Literature about the benefits of evidence-based teaching and learning as well as opportunities to gain knowledge about effective strategies are abundant. UA faculty members are encouraged to review the literature and participate in professional development opportunities to develop a fundamental understanding of the key concepts.
The Office of Instruction and Assessment (OIA) offers a series of self-enrolled and self-paced online Tutorials. They have been designed for any UA instructor, including graduate teaching assistants, and are offered through D2L.
The Tutorials present theory and evidence for various teaching practices, along with practical examples and prompts for enrollees to apply these practices to their teaching. For those who are new to active learning, the following Tutorial is recommended:
- Active Student Learning - This tutorial is designed for student and faculty instructors hoping to explore ideas about active learning and teaching strategies, and to find guidance for preparing materials for a learner-centered lesson. Participants will learn about the characteristics of active learning, evaluate active and collaborative learning strategies in the context of their own disciplines, and design a lesson for their own teaching practice.
OIA also offers a three-week, hybrid mini-course on Collaborative Learning:
- Collaborative Learning - Participants learn about, plan, and practice using evidence-based, active and collaborative learning strategies for teaching both undergraduate and graduate courses. The course includes online activities and three, two-hour in-person meetings, one meeting scheduled during each of the three weeks of the course.
OIA Mini-Primers are short introductions to a variety of teaching topics. They have been designed for any instructor, including graduate teaching assistants.
The University of Minnesota has been developing their Active Learning Classrooms Program for many years. The U of MN Center for Educational Innovations has some very practical information about teaching in spaces similar to the UA Collaborative Learning Spaces.
- What is Active Learning?
- Elements of Active Learning
- Recommendations for Making Active Learning Work
The information contained in these tutorials is generally consistent with the recommended best practices for the Collaborative Learning Spaces at the University of Arizona with one exception. The tutorials recommend, "Use active learning frequently – at least once a class period initially". Instructors in the UA Collaborative Learning Spaces are urged to incorporate active learning strategies throughout the class from the very first day. A typical 50-minute class should include a minimum of 3-4 activities, or more, interspersed with short lectures or explanations.
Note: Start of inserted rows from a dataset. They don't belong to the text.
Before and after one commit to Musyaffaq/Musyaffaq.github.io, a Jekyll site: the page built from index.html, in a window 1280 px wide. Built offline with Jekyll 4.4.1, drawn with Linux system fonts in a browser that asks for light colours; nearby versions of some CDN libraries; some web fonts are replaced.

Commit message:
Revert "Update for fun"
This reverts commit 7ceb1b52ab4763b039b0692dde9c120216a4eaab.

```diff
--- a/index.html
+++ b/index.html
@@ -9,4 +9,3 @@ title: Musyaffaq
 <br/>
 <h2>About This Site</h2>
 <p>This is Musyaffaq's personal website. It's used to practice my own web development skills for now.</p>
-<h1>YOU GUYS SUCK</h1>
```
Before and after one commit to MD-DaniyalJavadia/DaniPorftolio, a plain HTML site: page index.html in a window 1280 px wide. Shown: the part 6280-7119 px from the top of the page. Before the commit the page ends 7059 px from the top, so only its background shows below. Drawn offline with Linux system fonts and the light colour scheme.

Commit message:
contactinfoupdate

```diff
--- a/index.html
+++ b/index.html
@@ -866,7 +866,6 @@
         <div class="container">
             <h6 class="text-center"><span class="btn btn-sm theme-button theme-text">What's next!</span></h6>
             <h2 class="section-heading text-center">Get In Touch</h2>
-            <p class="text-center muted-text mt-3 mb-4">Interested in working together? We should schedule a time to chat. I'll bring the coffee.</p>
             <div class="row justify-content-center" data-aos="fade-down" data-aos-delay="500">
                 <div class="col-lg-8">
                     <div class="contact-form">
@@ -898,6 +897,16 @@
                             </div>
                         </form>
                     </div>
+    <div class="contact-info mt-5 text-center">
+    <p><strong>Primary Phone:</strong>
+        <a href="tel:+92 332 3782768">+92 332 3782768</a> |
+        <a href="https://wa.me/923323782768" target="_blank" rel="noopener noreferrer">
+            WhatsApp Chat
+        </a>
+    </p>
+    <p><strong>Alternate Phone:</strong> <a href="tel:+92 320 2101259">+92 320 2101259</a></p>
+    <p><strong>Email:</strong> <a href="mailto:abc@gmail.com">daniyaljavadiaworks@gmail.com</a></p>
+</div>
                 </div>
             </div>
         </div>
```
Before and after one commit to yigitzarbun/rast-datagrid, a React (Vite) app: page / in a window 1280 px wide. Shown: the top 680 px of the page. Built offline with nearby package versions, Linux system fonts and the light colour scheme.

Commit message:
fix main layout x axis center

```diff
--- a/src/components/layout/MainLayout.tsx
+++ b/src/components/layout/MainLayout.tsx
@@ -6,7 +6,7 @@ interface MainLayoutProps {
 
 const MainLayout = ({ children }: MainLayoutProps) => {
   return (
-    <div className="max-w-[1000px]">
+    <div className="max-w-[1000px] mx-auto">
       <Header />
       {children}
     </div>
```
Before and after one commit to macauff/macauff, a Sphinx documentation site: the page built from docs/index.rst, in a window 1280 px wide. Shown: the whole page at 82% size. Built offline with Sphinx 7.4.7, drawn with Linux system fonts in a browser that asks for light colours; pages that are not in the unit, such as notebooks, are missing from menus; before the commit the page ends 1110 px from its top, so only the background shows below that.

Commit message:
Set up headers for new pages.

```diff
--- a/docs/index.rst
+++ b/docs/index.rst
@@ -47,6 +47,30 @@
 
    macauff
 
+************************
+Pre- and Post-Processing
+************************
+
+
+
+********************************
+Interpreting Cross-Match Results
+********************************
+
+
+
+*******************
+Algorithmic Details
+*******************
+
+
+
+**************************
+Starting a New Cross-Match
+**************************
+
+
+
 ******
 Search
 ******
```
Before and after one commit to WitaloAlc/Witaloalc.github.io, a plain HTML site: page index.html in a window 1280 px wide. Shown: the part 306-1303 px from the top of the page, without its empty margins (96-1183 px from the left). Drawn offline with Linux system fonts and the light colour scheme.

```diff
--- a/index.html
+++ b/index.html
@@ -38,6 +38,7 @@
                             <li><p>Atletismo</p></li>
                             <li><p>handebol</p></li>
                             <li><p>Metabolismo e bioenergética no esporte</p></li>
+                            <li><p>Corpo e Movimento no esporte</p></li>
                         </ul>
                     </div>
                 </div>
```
As you will note, these strategies can be used in many different types of learning environments, not just Collaborative Learning Spaces.
The following page from the Vanderbilt University Center for Teaching also contains fundamental information about active learning and active learning strategies:
- Active Learning (Vanderbilt University)
The Science Education Initiative Videos are quite good and are applicable to other disciplines not solely science education. The following video is particularly helpful:
- Effective Group Work in the College Classroom (~15 minutes)
The Cornell Center for Teaching Excellence website also contains useful information, referred to as Teaching Ideas, for designing active learning courses. The following links contain information not covered in previously referenced materials:
The following UA videos illustrate examples of active learning approaches:
The following publications provide additional related information: